▶ TASK STATEMENT: A word-for-word retyping of the listing below is required, with the pictures dropped.

▶ MATERIAL FOR THIS EXERCISE:
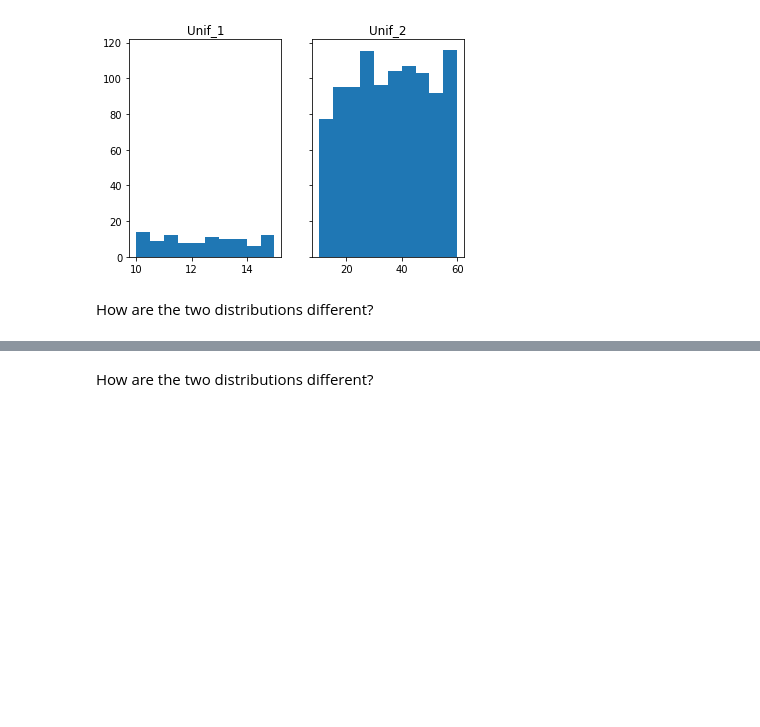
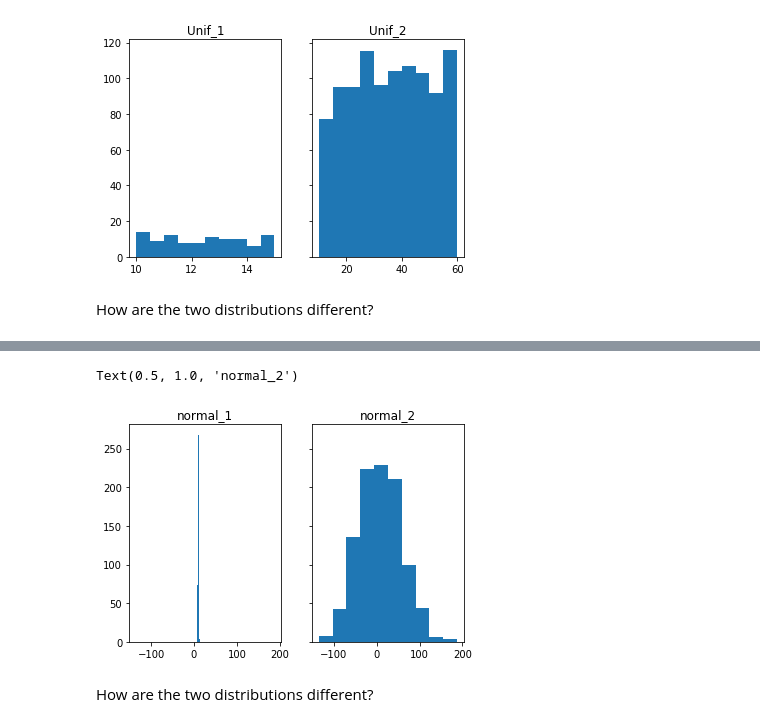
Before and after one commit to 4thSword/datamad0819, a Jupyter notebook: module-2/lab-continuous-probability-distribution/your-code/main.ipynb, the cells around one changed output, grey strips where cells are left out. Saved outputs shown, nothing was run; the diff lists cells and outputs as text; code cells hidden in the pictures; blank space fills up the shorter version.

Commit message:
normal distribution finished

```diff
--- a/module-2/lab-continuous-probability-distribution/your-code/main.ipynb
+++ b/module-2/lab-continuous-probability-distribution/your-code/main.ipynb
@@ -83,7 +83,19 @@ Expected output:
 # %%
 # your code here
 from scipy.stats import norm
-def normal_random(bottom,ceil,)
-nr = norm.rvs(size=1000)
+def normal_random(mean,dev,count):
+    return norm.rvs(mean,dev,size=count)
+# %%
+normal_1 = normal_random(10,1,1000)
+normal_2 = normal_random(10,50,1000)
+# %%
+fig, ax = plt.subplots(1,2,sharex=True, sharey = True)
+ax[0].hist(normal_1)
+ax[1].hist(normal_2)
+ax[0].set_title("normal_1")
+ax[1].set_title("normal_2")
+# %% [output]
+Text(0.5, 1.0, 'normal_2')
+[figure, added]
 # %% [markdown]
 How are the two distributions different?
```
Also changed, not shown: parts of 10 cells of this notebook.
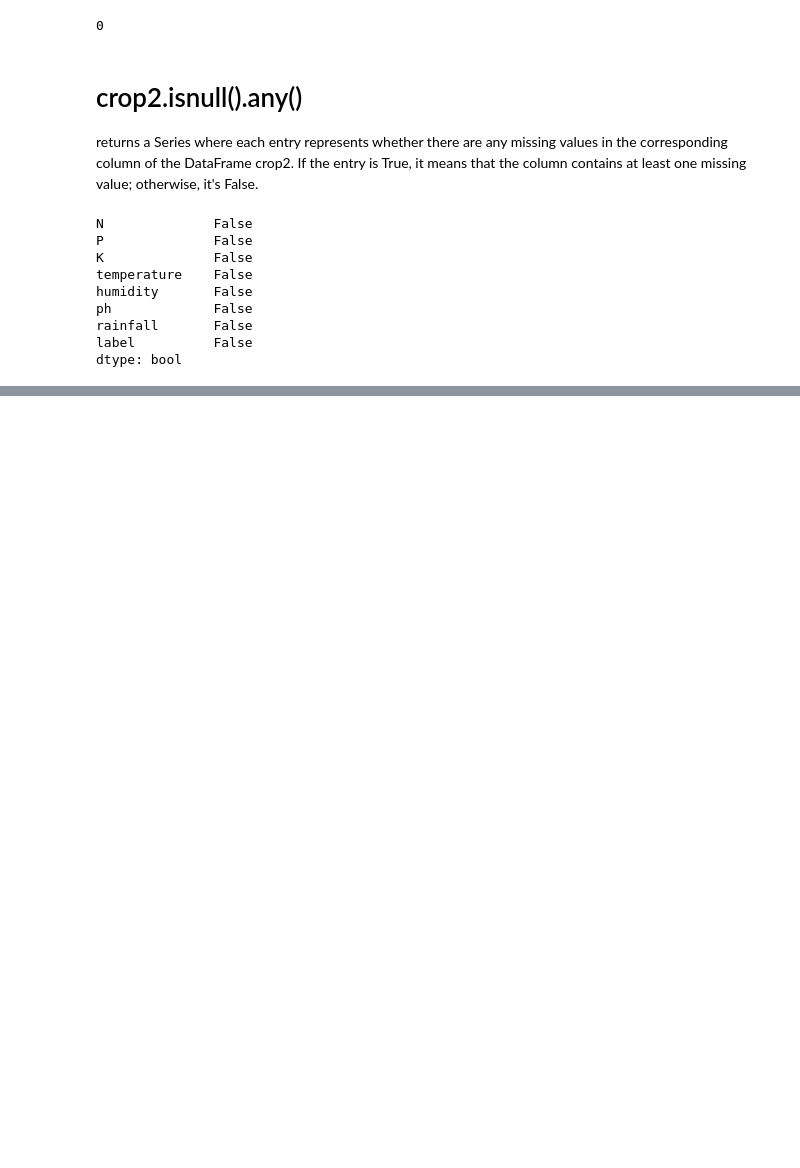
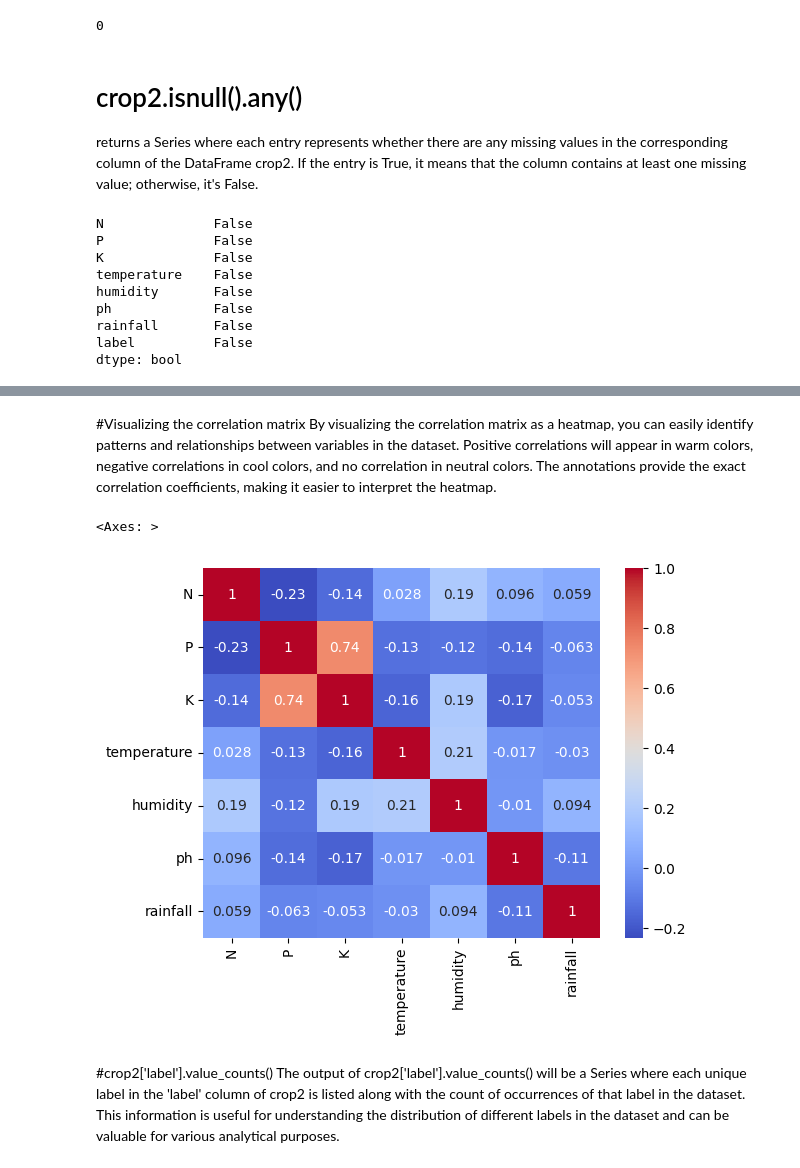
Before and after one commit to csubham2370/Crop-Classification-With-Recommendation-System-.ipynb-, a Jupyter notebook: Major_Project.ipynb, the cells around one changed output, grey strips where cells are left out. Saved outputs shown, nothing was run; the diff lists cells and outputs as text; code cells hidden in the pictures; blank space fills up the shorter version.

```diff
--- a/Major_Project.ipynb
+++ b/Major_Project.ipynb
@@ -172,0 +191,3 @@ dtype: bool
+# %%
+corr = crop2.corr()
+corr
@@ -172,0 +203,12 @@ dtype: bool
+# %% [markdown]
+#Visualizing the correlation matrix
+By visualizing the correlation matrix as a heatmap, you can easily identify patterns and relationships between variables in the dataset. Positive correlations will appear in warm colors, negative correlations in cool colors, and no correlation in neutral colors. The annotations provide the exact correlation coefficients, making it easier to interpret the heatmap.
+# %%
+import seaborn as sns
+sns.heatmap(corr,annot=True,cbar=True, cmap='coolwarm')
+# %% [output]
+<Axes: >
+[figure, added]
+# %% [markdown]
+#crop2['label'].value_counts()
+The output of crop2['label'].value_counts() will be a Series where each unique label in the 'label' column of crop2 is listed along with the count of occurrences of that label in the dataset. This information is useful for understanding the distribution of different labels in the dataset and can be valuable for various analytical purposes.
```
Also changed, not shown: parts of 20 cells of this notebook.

▶ REPLY:
Before and after one commit to 4thSword/datamad0819, a Jupyter notebook: module-2/lab-continuous-probability-distribution/your-code/main.ipynb, the cells around one changed output, grey strips where cells are left out. Saved outputs shown, nothing was run; the diff lists cells and outputs as text; code cells hidden in the pictures; blank space fills up the shorter version.

Commit message:
normal distribution finished

```diff
--- a/module-2/lab-continuous-probability-distribution/your-code/main.ipynb
+++ b/module-2/lab-continuous-probability-distribution/your-code/main.ipynb
@@ -83,7 +83,19 @@ Expected output:
 # %%
 # your code here
 from scipy.stats import norm
-def normal_random(bottom,ceil,)
-nr = norm.rvs(size=1000)
+def normal_random(mean,dev,count):
+    return norm.rvs(mean,dev,size=count)
+# %%
+normal_1 = normal_random(10,1,1000)
+normal_2 = normal_random(10,50,1000)
+# %%
+fig, ax = plt.subplots(1,2,sharex=True, sharey = True)
+ax[0].hist(normal_1)
+ax[1].hist(normal_2)
+ax[0].set_title("normal_1")
+ax[1].set_title("normal_2")
+# %% [output]
+Text(0.5, 1.0, 'normal_2')
+[figure, added]
 # %% [markdown]
 How are the two distributions different?
```
Also changed, not shown: parts of 10 cells of this notebook.
Before and after one commit to csubham2370/Crop-Classification-With-Recommendation-System-.ipynb-, a Jupyter notebook: Major_Project.ipynb, the cells around one changed output, grey strips where cells are left out. Saved outputs shown, nothing was run; the diff lists cells and outputs as text; code cells hidden in the pictures; blank space fills up the shorter version.

```diff
--- a/Major_Project.ipynb
+++ b/Major_Project.ipynb
@@ -172,0 +191,3 @@ dtype: bool
+# %%
+corr = crop2.corr()
+corr
@@ -172,0 +203,12 @@ dtype: bool
+# %% [markdown]
+#Visualizing the correlation matrix
+By visualizing the correlation matrix as a heatmap, you can easily identify patterns and relationships between variables in the dataset. Positive correlations will appear in warm colors, negative correlations in cool colors, and no correlation in neutral colors. The annotations provide the exact correlation coefficients, making it easier to interpret the heatmap.
+# %%
+import seaborn as sns
+sns.heatmap(corr,annot=True,cbar=True, cmap='coolwarm')
+# %% [output]
+<Axes: >
+[figure, added]
+# %% [markdown]
+#crop2['label'].value_counts()
+The output of crop2['label'].value_counts() will be a Series where each unique label in the 'label' column of crop2 is listed along with the count of occurrences of that label in the dataset. This information is useful for understanding the distribution of different labels in the dataset and can be valuable for various analytical purposes.
```
Also changed, not shown: parts of 20 cells of this notebook.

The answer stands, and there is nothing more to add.